■ **Task instructions**:
Retype each record below word for word. Leave the pictures out.

Exercise data: Begin

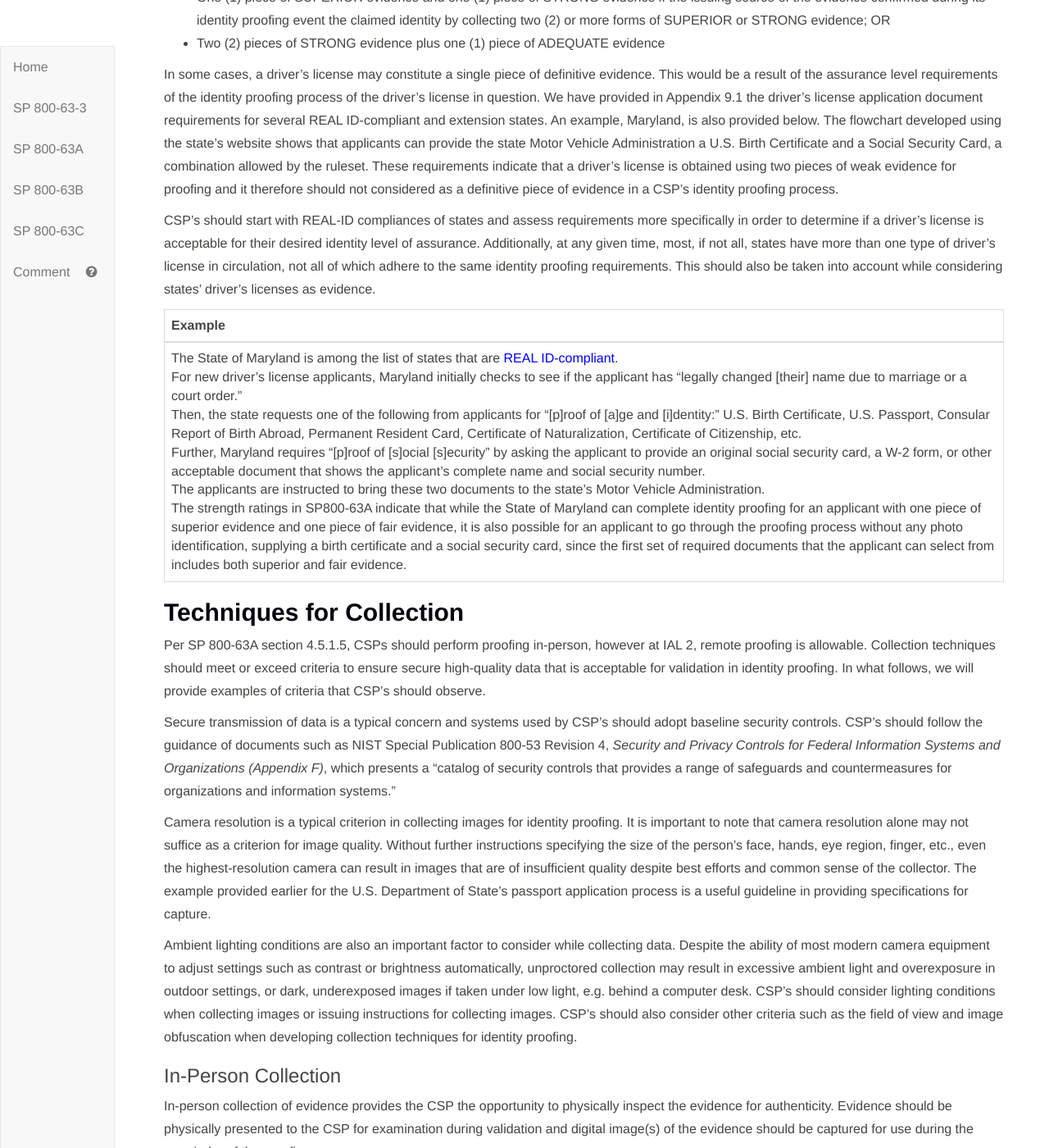
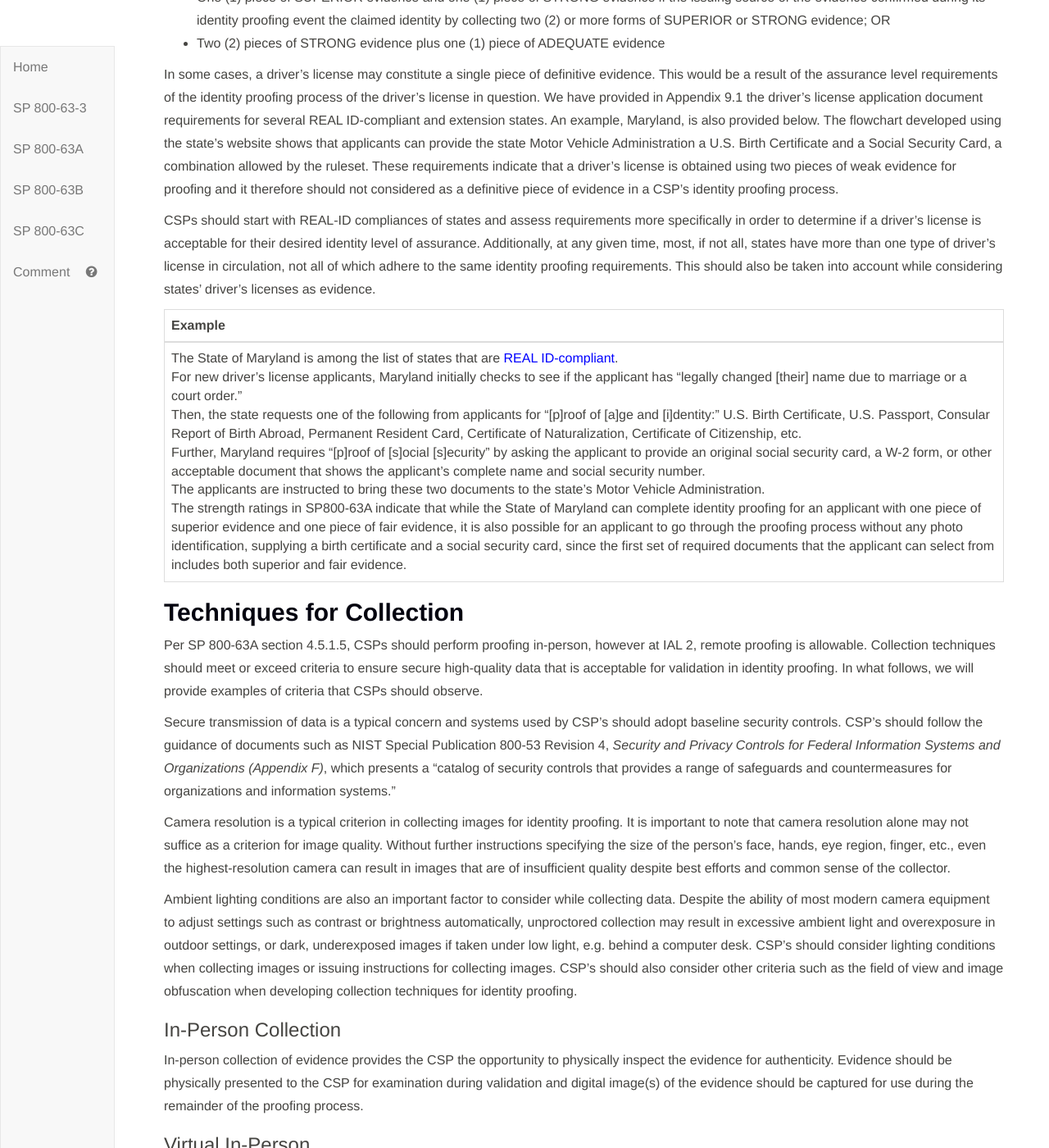
Before and after one commit to tridentity/800-63A-ImplGuide, a Jekyll site: the page built from 5_Validation.md, in a window 1280 px wide and 1400 px high, scrolled down 519 px. Shown: the whole window at 82% size. Built offline with Jekyll 4.4.1, drawn with Linux system fonts in a browser that asks for light colours; our own code applies the rules of GitHub Pages for plain Markdown files; some of the changed text lies outside the part shown.

Commit message:
Update 5_Validation.md

```diff
--- a/5_Validation.md
+++ b/5_Validation.md
@@ -14,7 +14,7 @@ In comparison, the IAL 3 proofing requirements, provided in Section 4.5.2 of the
 
 In some cases, a driver’s license may constitute a single piece of definitive evidence. This would be a result of the assurance level requirements of the identity proofing process of the driver’s license in question. We have provided in Appendix  9.1 the driver’s license application document requirements for several REAL ID-compliant and extension states. An example, Maryland, is also provided below. The flowchart developed using the state’s website shows that applicants can provide the state Motor Vehicle Administration a U.S. Birth Certificate and a Social Security Card, a combination allowed by the ruleset. These requirements indicate that a driver’s license is obtained using two pieces of weak evidence for proofing and it therefore should not considered as a definitive piece of evidence in a CSP’s identity proofing process.
 
-CSP’s should start with REAL-ID compliances of states and assess requirements more specifically in order to determine if a driver’s license is acceptable for their desired identity level of assurance. Additionally, at any given time, most, if not all, states have more than one type of driver’s license in circulation, not all of which adhere to the same identity proofing requirements. This should also be taken into account while considering states’ driver’s licenses as evidence.
+CSPs should start with REAL-ID compliances of states and assess requirements more specifically in order to determine if a driver’s license is acceptable for their desired identity level of assurance. Additionally, at any given time, most, if not all, states have more than one type of driver’s license in circulation, not all of which adhere to the same identity proofing requirements. This should also be taken into account while considering states’ driver’s licenses as evidence.
 
 | **Example** |
 | --- |
@@ -22,11 +22,11 @@ CSP’s should start with REAL-ID compliances of states and assess requirements
 
 ## Techniques for Collection
 
-Per SP 800-63A section 4.5.1.5, CSPs should perform proofing in-person, however at IAL 2, remote proofing is allowable. Collection techniques should meet or exceed criteria to ensure secure high-quality data that is acceptable for validation in identity proofing. In what follows, we will provide examples of criteria that CSP’s should observe.
+Per SP 800-63A section 4.5.1.5, CSPs should perform proofing in-person, however at IAL 2, remote proofing is allowable. Collection techniques should meet or exceed criteria to ensure secure high-quality data that is acceptable for validation in identity proofing. In what follows, we will provide examples of criteria that CSPs should observe.
 
 Secure transmission of data is a typical concern and systems used by CSP’s should adopt baseline security controls. CSP’s should follow the guidance of documents such as NIST Special Publication 800-53 Revision 4, *Security and Privacy Controls for Federal Information Systems and Organizations (Appendix F)*, which presents a “catalog of security controls that provides a range of safeguards and countermeasures for organizations and information systems.”
 
-Camera resolution is a typical criterion in collecting images for identity proofing. It is important to note that camera resolution alone may not suffice as a criterion for image quality. Without further instructions specifying the size of the person’s face, hands, eye region, finger, etc., even the highest-resolution camera can result in images that are of insufficient quality despite best efforts and common sense of the collector. The example provided earlier for the U.S. Department of State’s passport application process is a useful guideline in providing specifications for capture.
+Camera resolution is a typical criterion in collecting images for identity proofing. It is important to note that camera resolution alone may not suffice as a criterion for image quality. Without further instructions specifying the size of the person’s face, hands, eye region, finger, etc., even the highest-resolution camera can result in images that are of insufficient quality despite best efforts and common sense of the collector.
 
 Ambient lighting conditions are also an important factor to consider while collecting data. Despite the ability of most modern camera equipment to adjust settings such as contrast or brightness automatically, unproctored collection may result in excessive ambient light and overexposure in outdoor settings, or dark, underexposed images if taken under low light, e.g. behind a computer desk. CSP’s should consider lighting conditions when collecting images or issuing instructions for collecting images.
 CSP’s should also consider other criteria such as the field of view and image obfuscation when developing collection techniques for identity proofing.
@@ -53,9 +53,9 @@ At IAL 2, CSP’s may allow applicants to present evidence digitally to facilita
 | --- |
 | If  an applicant provides a digital image of their driver’s license, the system accepting that image may be able to automatically read the ID number or barcode and perform a lookup in the issuing state’s motor vehicles department to confirm its authenticity. |
 
-CSP’s should also examine the evidence visually. Techniques for remote validation should be comparable to in-person validation. Table 5-2 in SP800-63A describe methods for validating identity evidence at each strength.
+CSPs should also examine the evidence visually. Techniques for remote validation should be comparable to in-person validation. Table 5-2 in SP800-63A describe methods for validating identity evidence at each strength.
 
-The validation process consists of two steps as we mentioned earlier: determining whether the evidence is genuine and checking if it is valid. Accordingly, CSP’s may use the following techniques to validate evidence in identity proofing:
+The validation process consists of two steps as we mentioned earlier: determining whether the evidence is genuine and checking if it is valid. Accordingly, CSPs may use the following techniques to validate evidence in identity proofing:
 
 - Determining whether the evidence is genuine
     - Examination of the security features of a physical document
@@ -73,7 +73,7 @@ The validation process consists of two steps as we mentioned earlier: determinin
         - Validating the checksum
         - Confirming the correctness of the signing key with respect to evidence type and source
 - Checking if the identity evidence is valid
-    - Confirming the accuracy of information including name, address, DoB with the issuing source
+    - Confirming the accuracy of information including name, address, DOB with the issuing source
     - Confirming information from a machine-readable passport
     - Confirming information from a machine-readable driver’s license
 
```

Exercise data: End

■ **Solution**:
Before and after one commit to tridentity/800-63A-ImplGuide, a Jekyll site: the page built from 5_Validation.md, in a window 1280 px wide and 1400 px high, scrolled down 519 px. Shown: the whole window at 82% size. Built offline with Jekyll 4.4.1, drawn with Linux system fonts in a browser that asks for light colours; our own code applies the rules of GitHub Pages for plain Markdown files; some of the changed text lies outside the part shown.

Commit message:
Update 5_Validation.md

```diff
--- a/5_Validation.md
+++ b/5_Validation.md
@@ -14,7 +14,7 @@ In comparison, the IAL 3 proofing requirements, provided in Section 4.5.2 of the
 
 In some cases, a driver’s license may constitute a single piece of definitive evidence. This would be a result of the assurance level requirements of the identity proofing process of the driver’s license in question. We have provided in Appendix  9.1 the driver’s license application document requirements for several REAL ID-compliant and extension states. An example, Maryland, is also provided below. The flowchart developed using the state’s website shows that applicants can provide the state Motor Vehicle Administration a U.S. Birth Certificate and a Social Security Card, a combination allowed by the ruleset. These requirements indicate that a driver’s license is obtained using two pieces of weak evidence for proofing and it therefore should not considered as a definitive piece of evidence in a CSP’s identity proofing process.
 
-CSP’s should start with REAL-ID compliances of states and assess requirements more specifically in order to determine if a driver’s license is acceptable for their desired identity level of assurance. Additionally, at any given time, most, if not all, states have more than one type of driver’s license in circulation, not all of which adhere to the same identity proofing requirements. This should also be taken into account while considering states’ driver’s licenses as evidence.
+CSPs should start with REAL-ID compliances of states and assess requirements more specifically in order to determine if a driver’s license is acceptable for their desired identity level of assurance. Additionally, at any given time, most, if not all, states have more than one type of driver’s license in circulation, not all of which adhere to the same identity proofing requirements. This should also be taken into account while considering states’ driver’s licenses as evidence.
 
 | **Example** |
 | --- |
@@ -22,11 +22,11 @@ CSP’s should start with REAL-ID compliances of states and assess requirements
 
 ## Techniques for Collection
 
-Per SP 800-63A section 4.5.1.5, CSPs should perform proofing in-person, however at IAL 2, remote proofing is allowable. Collection techniques should meet or exceed criteria to ensure secure high-quality data that is acceptable for validation in identity proofing. In what follows, we will provide examples of criteria that CSP’s should observe.
+Per SP 800-63A section 4.5.1.5, CSPs should perform proofing in-person, however at IAL 2, remote proofing is allowable. Collection techniques should meet or exceed criteria to ensure secure high-quality data that is acceptable for validation in identity proofing. In what follows, we will provide examples of criteria that CSPs should observe.
 
 Secure transmission of data is a typical concern and systems used by CSP’s should adopt baseline security controls. CSP’s should follow the guidance of documents such as NIST Special Publication 800-53 Revision 4, *Security and Privacy Controls for Federal Information Systems and Organizations (Appendix F)*, which presents a “catalog of security controls that provides a range of safeguards and countermeasures for organizations and information systems.”
 
-Camera resolution is a typical criterion in collecting images for identity proofing. It is important to note that camera resolution alone may not suffice as a criterion for image quality. Without further instructions specifying the size of the person’s face, hands, eye region, finger, etc., even the highest-resolution camera can result in images that are of insufficient quality despite best efforts and common sense of the collector. The example provided earlier for the U.S. Department of State’s passport application process is a useful guideline in providing specifications for capture.
+Camera resolution is a typical criterion in collecting images for identity proofing. It is important to note that camera resolution alone may not suffice as a criterion for image quality. Without further instructions specifying the size of the person’s face, hands, eye region, finger, etc., even the highest-resolution camera can result in images that are of insufficient quality despite best efforts and common sense of the collector.
 
 Ambient lighting conditions are also an important factor to consider while collecting data. Despite the ability of most modern camera equipment to adjust settings such as contrast or brightness automatically, unproctored collection may result in excessive ambient light and overexposure in outdoor settings, or dark, underexposed images if taken under low light, e.g. behind a computer desk. CSP’s should consider lighting conditions when collecting images or issuing instructions for collecting images.
 CSP’s should also consider other criteria such as the field of view and image obfuscation when developing collection techniques for identity proofing.
@@ -53,9 +53,9 @@ At IAL 2, CSP’s may allow applicants to present evidence digitally to facilita
 | --- |
 | If  an applicant provides a digital image of their driver’s license, the system accepting that image may be able to automatically read the ID number or barcode and perform a lookup in the issuing state’s motor vehicles department to confirm its authenticity. |
 
-CSP’s should also examine the evidence visually. Techniques for remote validation should be comparable to in-person validation. Table 5-2 in SP800-63A describe methods for validating identity evidence at each strength.
+CSPs should also examine the evidence visually. Techniques for remote validation should be comparable to in-person validation. Table 5-2 in SP800-63A describe methods for validating identity evidence at each strength.
 
-The validation process consists of two steps as we mentioned earlier: determining whether the evidence is genuine and checking if it is valid. Accordingly, CSP’s may use the following techniques to validate evidence in identity proofing:
+The validation process consists of two steps as we mentioned earlier: determining whether the evidence is genuine and checking if it is valid. Accordingly, CSPs may use the following techniques to validate evidence in identity proofing:
 
 - Determining whether the evidence is genuine
     - Examination of the security features of a physical document
@@ -73,7 +73,7 @@ The validation process consists of two steps as we mentioned earlier: determinin
         - Validating the checksum
         - Confirming the correctness of the signing key with respect to evidence type and source
 - Checking if the identity evidence is valid
-    - Confirming the accuracy of information including name, address, DoB with the issuing source
+    - Confirming the accuracy of information including name, address, DOB with the issuing source
     - Confirming information from a machine-readable passport
     - Confirming information from a machine-readable driver’s license
 
```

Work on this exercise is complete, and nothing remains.